I also intend to bring forward provisions to allow limited liability partnerships, as well as provisions to allow barristers to sue for their fees. These are both matters the legal and other aspects of which are under ongoing detailed consideration.
As I have confirmed in the other House, I will continue to negotiate the staffing of the new regulatory authority, with the Minister for Public Expenditure and Reform, with the firm intention of resolving the issue of those existing staff of the legal professional bodies who deal with public complaints. I will also be enhancing the provisions of the Bill dealing with advertising by legal partnerships, including in terms of compliance with the EU services directive. In response to concerns raised, further attention will be given to the Bill's disclosure provisions, including as they may impact on client privilege and confidentiality. Other intended amendments will relate to pre-action protocols for medical negligence cases and e-filing in the courts. Extensive work is also being done on repeals and transitional provisions, and further technical amendments can be anticipated. This is a very large and complex Bill and we have further work to do on it. The key terms of interpretation contained in Part 1 of the Bill will be settled in the completion of the relevant Parts concerned.
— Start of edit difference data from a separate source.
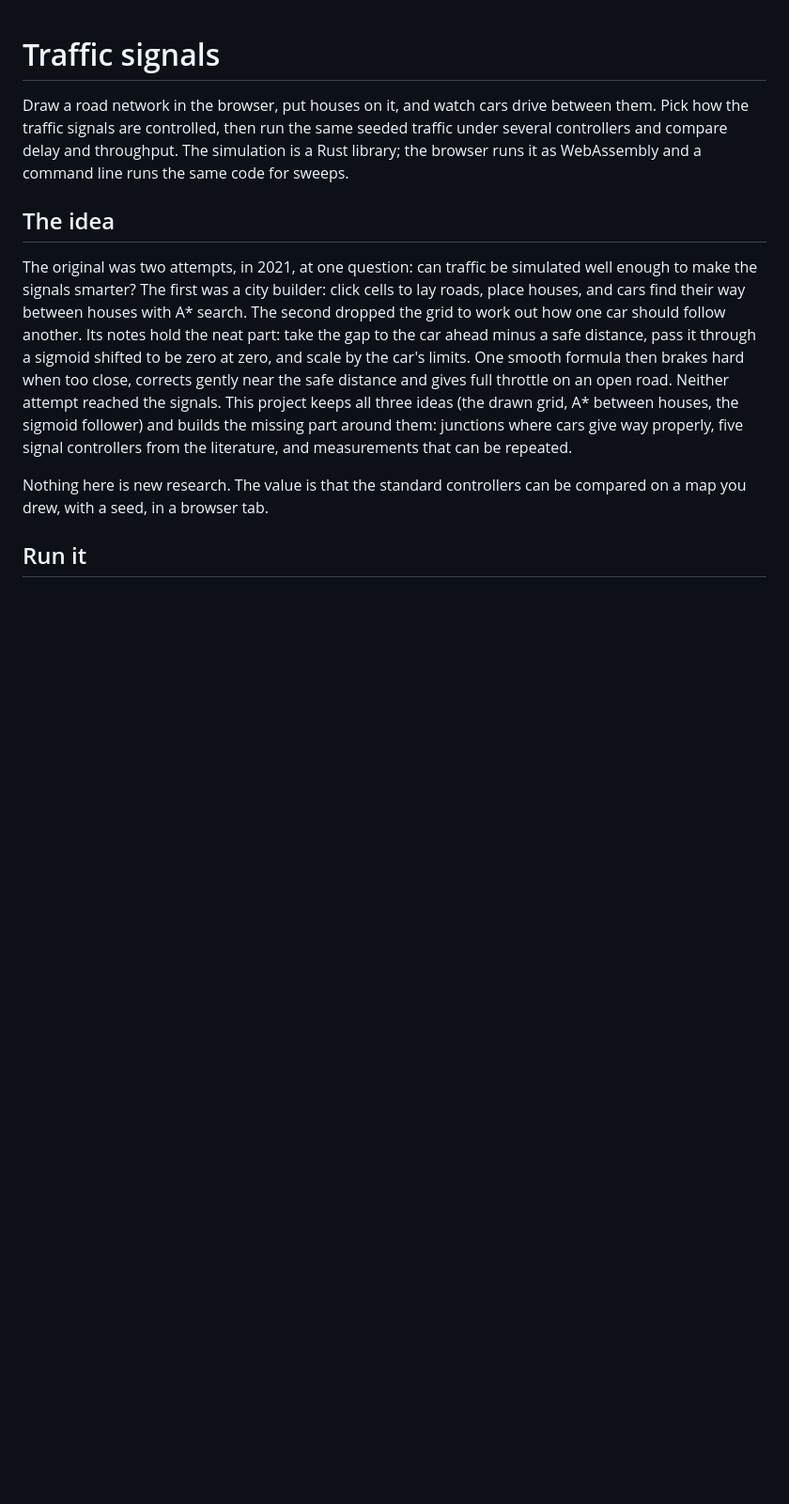
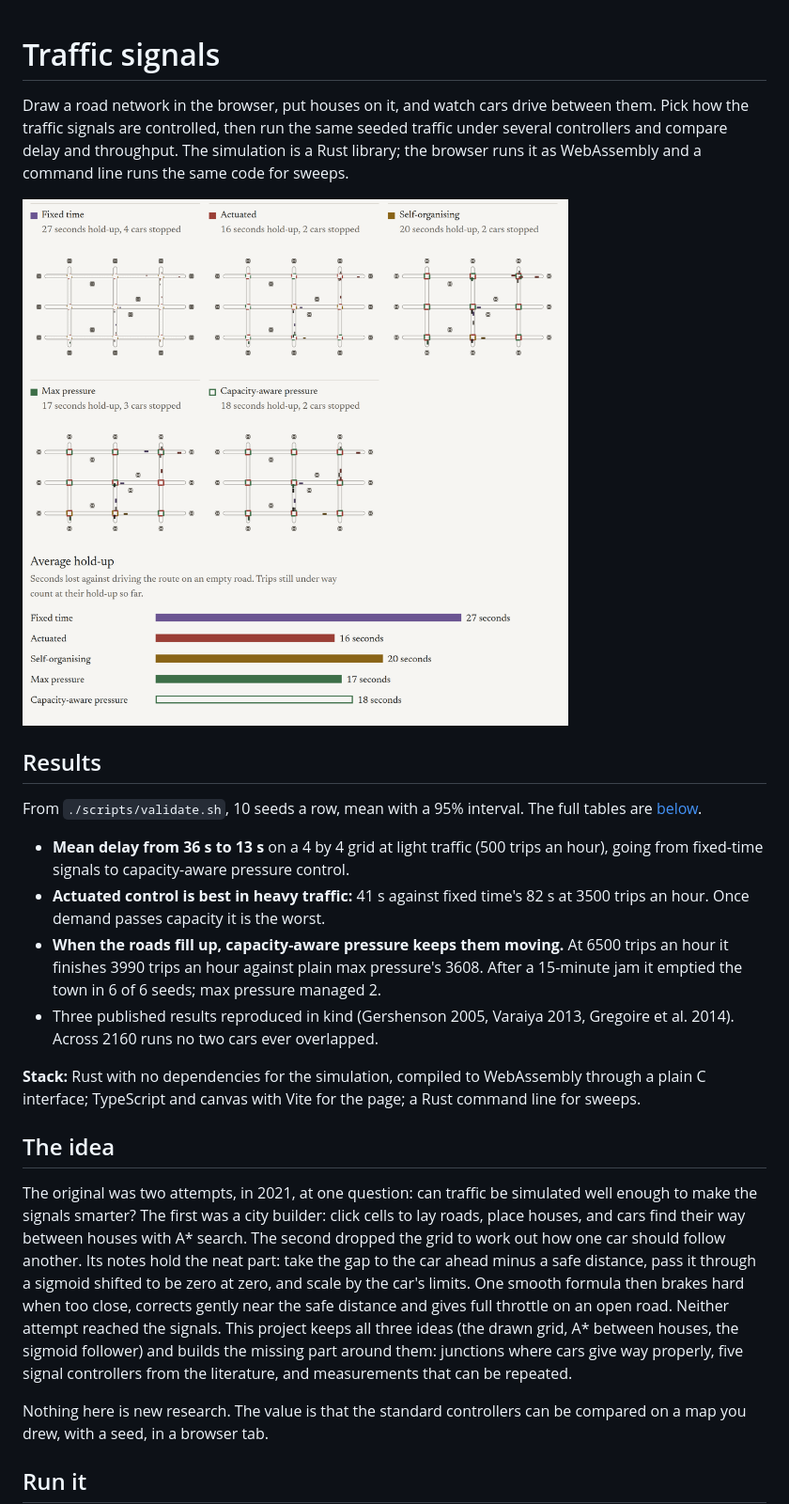
Before and after one commit to VarunAgarwalOfficial/traffic-signals, a Markdown page: README.md, the part around the change. Shown at 94% size. Drawn GitHub-style; pictures changed too: docs/screenshot.png (added); blank space fills up the shorter version.

Commit message:
Lead the README with a picture, results and stack

```diff
--- a/README.md
+++ b/README.md
@@ -4,6 +4,26 @@ Draw a road network in the browser, put houses on it, and watch cars drive betwe
 the traffic signals are controlled, then run the same seeded traffic under several controllers and
 compare delay and throughput. The simulation is a Rust library; the browser runs it as WebAssembly
 and a command line runs the same code for sweeps.
+
+![Compare view: the same traffic in the default town under each of the five controllers, one seed](docs/screenshot.png)
+
+## Results
+
+From `./scripts/validate.sh`, 10 seeds a row, mean with a 95% interval. The full tables are
+[below](#what-the-comparison-shows).
+
+- **Mean delay from 36 s to 13 s** on a 4 by 4 grid at light traffic (500 trips an hour), going
+  from fixed-time signals to capacity-aware pressure control.
+- **Actuated control is best in heavy traffic:** 41 s against fixed time's 82 s at 3500 trips an
+  hour. Once demand passes capacity it is the worst.
+- **When the roads fill up, capacity-aware pressure keeps them moving.** At 6500 trips an hour it
+  finishes 3990 trips an hour against plain max pressure's 3608. After a 15-minute jam it emptied
+  the town in 6 of 6 seeds; max pressure managed 2.
+- Three published results reproduced in kind (Gershenson 2005, Varaiya 2013, Gregoire et al.
+  2014). Across 2160 runs no two cars ever overlapped.
+
+**Stack:** Rust with no dependencies for the simulation, compiled to WebAssembly through a plain C
+interface; TypeScript and canvas with Vite for the page; a Rust command line for sweeps.
 
 ## The idea
 
```
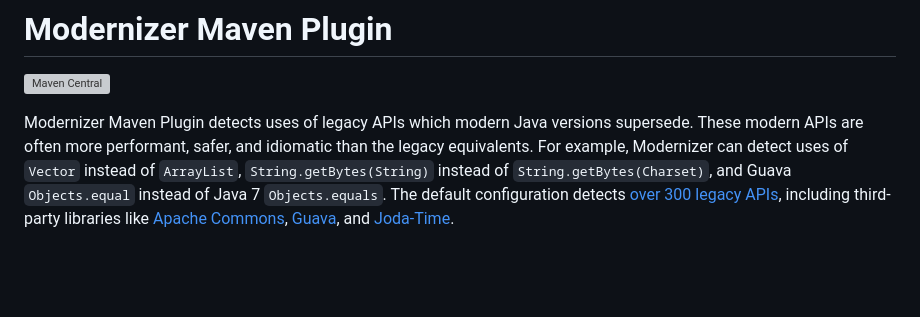
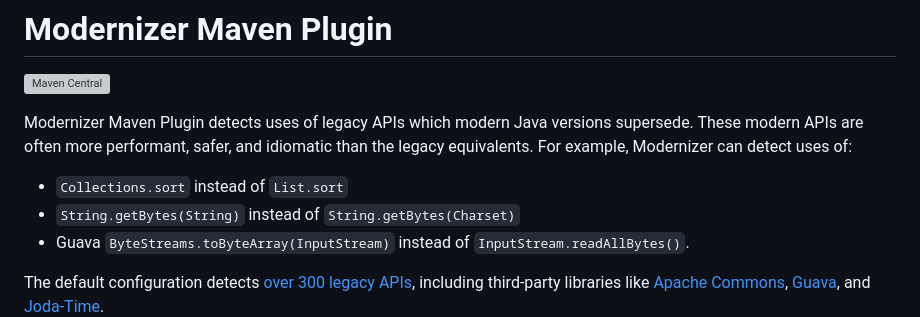
Before and after one commit to gaul/modernizer-maven-plugin, a Markdown page: README.md, the part around the change. Rendered like a GitHub page; blank space fills up the shorter version; grey boxes are pictures that could not be loaded.

Commit message:
Modernize the examples
Also prefer a bullet list.

```diff
--- a/README.md
+++ b/README.md
@@ -6,9 +6,12 @@ Modernizer Maven Plugin detects uses of legacy APIs which modern Java versions
 supersede.
 These modern APIs are often more performant, safer, and idiomatic than the
 legacy equivalents.
-For example, Modernizer can detect uses of `Vector` instead of `ArrayList`,
-`String.getBytes(String)` instead of `String.getBytes(Charset)`, and
-Guava `Objects.equal` instead of Java 7 `Objects.equals`.
+For example, Modernizer can detect uses of:
+
+* `Collections.sort` instead of `List.sort`
+* `String.getBytes(String)` instead of `String.getBytes(Charset)`
+* Guava `ByteStreams.toByteArray(InputStream)` instead of `InputStream.readAllBytes()`.
+
 The default configuration detects
 [over 300 legacy APIs](https://github.com/gaul/modernizer-maven-plugin/blob/master/modernizer-maven-plugin/src/main/resources/modernizer.xml),
 including third-party libraries like
```
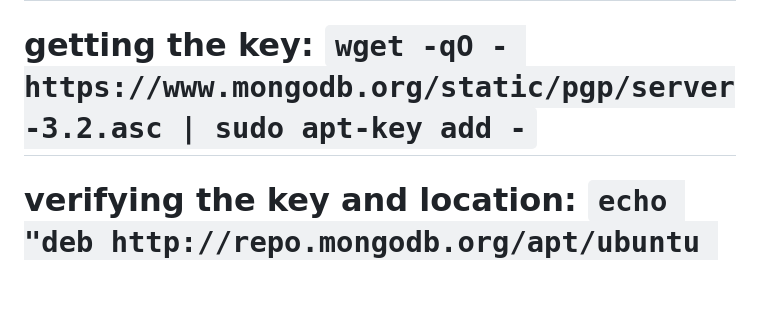
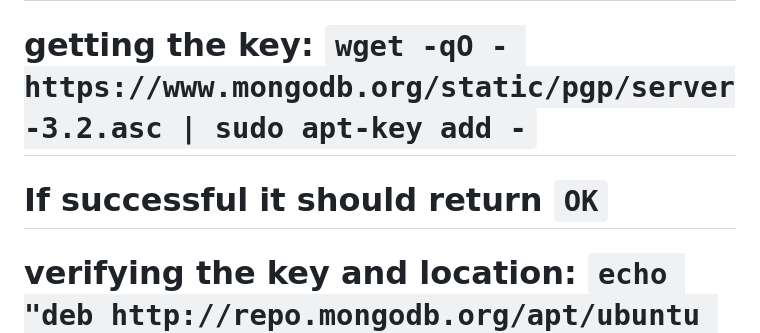
Before and after one commit to dchukwurah/AWS_and_Cloud_Computing, a Markdown page: day4/db_and_app_deployment.md, the part around the change. Rendered like a GitHub page; blank space fills up the shorter version.

```diff
--- a/day4/db_and_app_deployment.md
+++ b/day4/db_and_app_deployment.md
@@ -11,6 +11,7 @@
 
 ## using the key to get the key pair and use mongo
 # **getting the key**: `wget -qO - https://www.mongodb.org/static/pgp/server-3.2.asc | sudo apt-key add -`
+# If successful it should return `OK`
 # **verifying the key and location**: `echo "deb http://repo.mongodb.org/apt/ubuntu xenial/mongodb-org/3.2 multiverse" | sudo tee /etc/apt/sources.list.d/mongodb-org-3.2.list`
 # `sudo apt update` will now download mongo
 # to install necessary packages: `sudo apt-get install -y mongodb-org=3.2.20 mongodb-org-server=3.2.20 mongodb-org-shell=3.2.20 mongodb-org-mongos=3.2.20 mongodb-org-tools=3.2.20`
```
Also changed, not shown: day4/reverse_nginx_proxy.md (+3 -1 lines), day4/proxyVreverse.png (added).
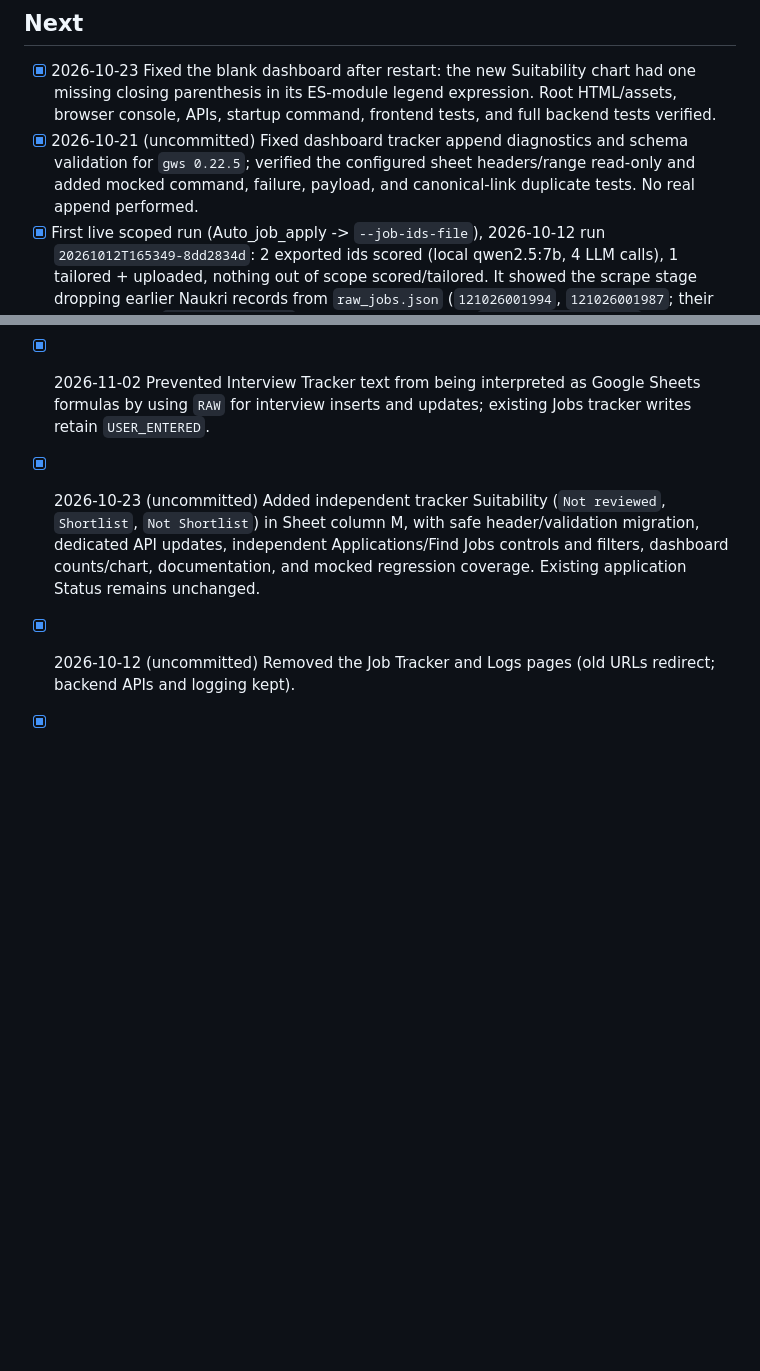
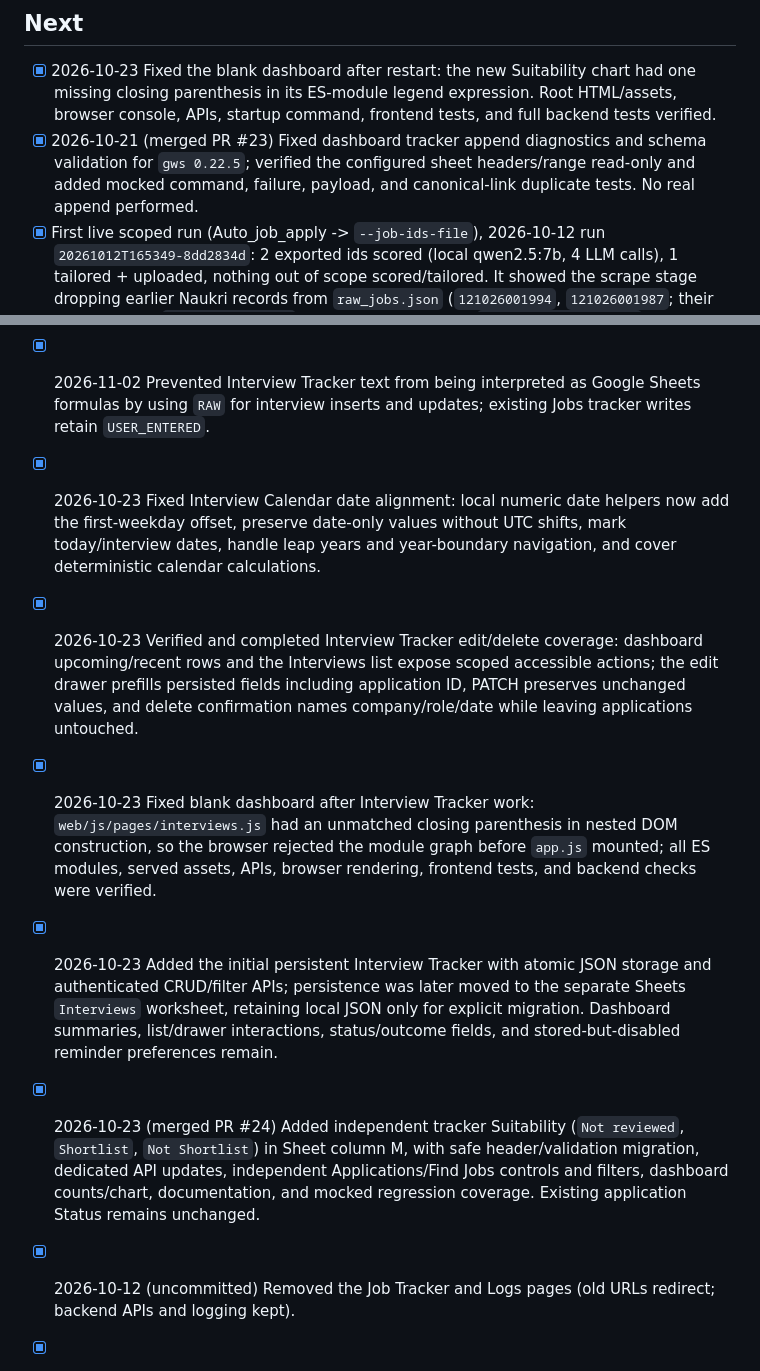
Before and after one commit to Akhilraju363/job-application-ai-agent, a Markdown page: docs/TASKS.md, 2 parts joined by grey strips. GitHub-like rendering; blank space fills up the shorter version.

```diff
--- a/docs/TASKS.md
+++ b/docs/TASKS.md
@@ -9,7 +9,7 @@ No TODO/FIXME comments exist in the code (checked 2026-09-29); items below come
 
 ## Next
 - [x] 2026-10-23 Fixed the blank dashboard after restart: the new Suitability chart had one missing closing parenthesis in its ES-module legend expression. Root HTML/assets, browser console, APIs, startup command, frontend tests, and full backend tests verified.
-- [x] 2026-10-21 (uncommitted) Fixed dashboard tracker append diagnostics and schema validation for `gws 0.22.5`; verified the configured sheet headers/range read-only and added mocked command, failure, payload, and canonical-link duplicate tests. No real append performed.
+- [x] 2026-10-21 (merged PR #23) Fixed dashboard tracker append diagnostics and schema validation for `gws 0.22.5`; verified the configured sheet headers/range read-only and added mocked command, failure, payload, and canonical-link duplicate tests. No real append performed.
 - [x] First live scoped run (Auto_job_apply -> `--job-ids-file`), 2026-10-12 run `20261012T165349-8dd2834d`: 2 exported
       ids scored (local qwen2.5:7b, 4 LLM calls), 1 tailored + uploaded, nothing out of scope scored/tailored. It showed
       the scrape stage dropping earlier Naukri records from `raw_jobs.json` (`121026001994`, `121026001987`; their scores
@@ -55,7 +55,19 @@ No TODO/FIXME comments exist in the code (checked 2026-09-29); items below come
       the remaining external-edit race; correct storage documentation and consolidate interview toolbar CSS.
 - [x] 2026-11-02 Prevented Interview Tracker text from being interpreted as Google Sheets formulas by
       using `RAW` for interview inserts and updates; existing Jobs tracker writes retain `USER_ENTERED`.
-- [x] 2026-10-23 (uncommitted) Added independent tracker Suitability (`Not reviewed`, `Shortlist`, `Not Shortlist`) in Sheet column M,
+- [x] 2026-10-23 Fixed Interview Calendar date alignment: local numeric date helpers now add the first-weekday offset,
+      preserve date-only values without UTC shifts, mark today/interview dates, handle leap years and year-boundary navigation,
+      and cover deterministic calendar calculations.
+- [x] 2026-10-23 Verified and completed Interview Tracker edit/delete coverage: dashboard upcoming/recent rows and the
+      Interviews list expose scoped accessible actions; the edit drawer prefills persisted fields including application ID,
+      PATCH preserves unchanged values, and delete confirmation names company/role/date while leaving applications untouched.
+- [x] 2026-10-23 Fixed blank dashboard after Interview Tracker work: `web/js/pages/interviews.js` had an unmatched
+      closing parenthesis in nested DOM construction, so the browser rejected the module graph before `app.js` mounted;
+      all ES modules, served assets, APIs, browser rendering, frontend tests, and backend checks were verified.
+- [x] 2026-10-23 Added the initial persistent Interview Tracker with atomic JSON storage and authenticated CRUD/filter APIs;
+      persistence was later moved to the separate Sheets `Interviews` worksheet, retaining local JSON only for explicit migration.
+      Dashboard summaries, list/drawer interactions, status/outcome fields, and stored-but-disabled reminder preferences remain.
+- [x] 2026-10-23 (merged PR #24) Added independent tracker Suitability (`Not reviewed`, `Shortlist`, `Not Shortlist`) in Sheet column M,
       with safe header/validation migration, dedicated API updates, independent Applications/Find Jobs controls and filters,
       dashboard counts/chart, documentation, and mocked regression coverage. Existing application Status remains unchanged.
 - [x] 2026-10-12 (uncommitted) Removed the Job Tracker and Logs pages (old URLs redirect; backend APIs and logging kept).
```
Also changed, not shown: docs/CHANGELOG.md (+24 -5 lines).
Subject to its ongoing consideration before this House, it is my intention that the Legal Services Regulation Bill be completed in order that the new legal services regulatory authority can come into operation without delay this year. An allocation of €500,000 has been made available under the justice Vote to support the establishment of the authority. This will be provided on a recoupable basis as the new regulatory framework is to be self-funding by means of a levy on the legal practitioners concerned.
Work on the Bill is ongoing in conjunction with the Offices of the Attorney General and the Parliamentary Counsel and this will be reflected in the relevant amendments that I will be bringing before the Seanad. I thank the Attorney General and the Parliamentary Counsel for the detailed work in which we have been involved in recent weeks and during the course of the passage of this legislation through the Dáil. Needless to say, I will be consulting further the various stakeholders concerned in order that the Bill can be brought to finality.
I commend the Bill to the House and look forward to hearing the views and exchanges of Senators on its provisions.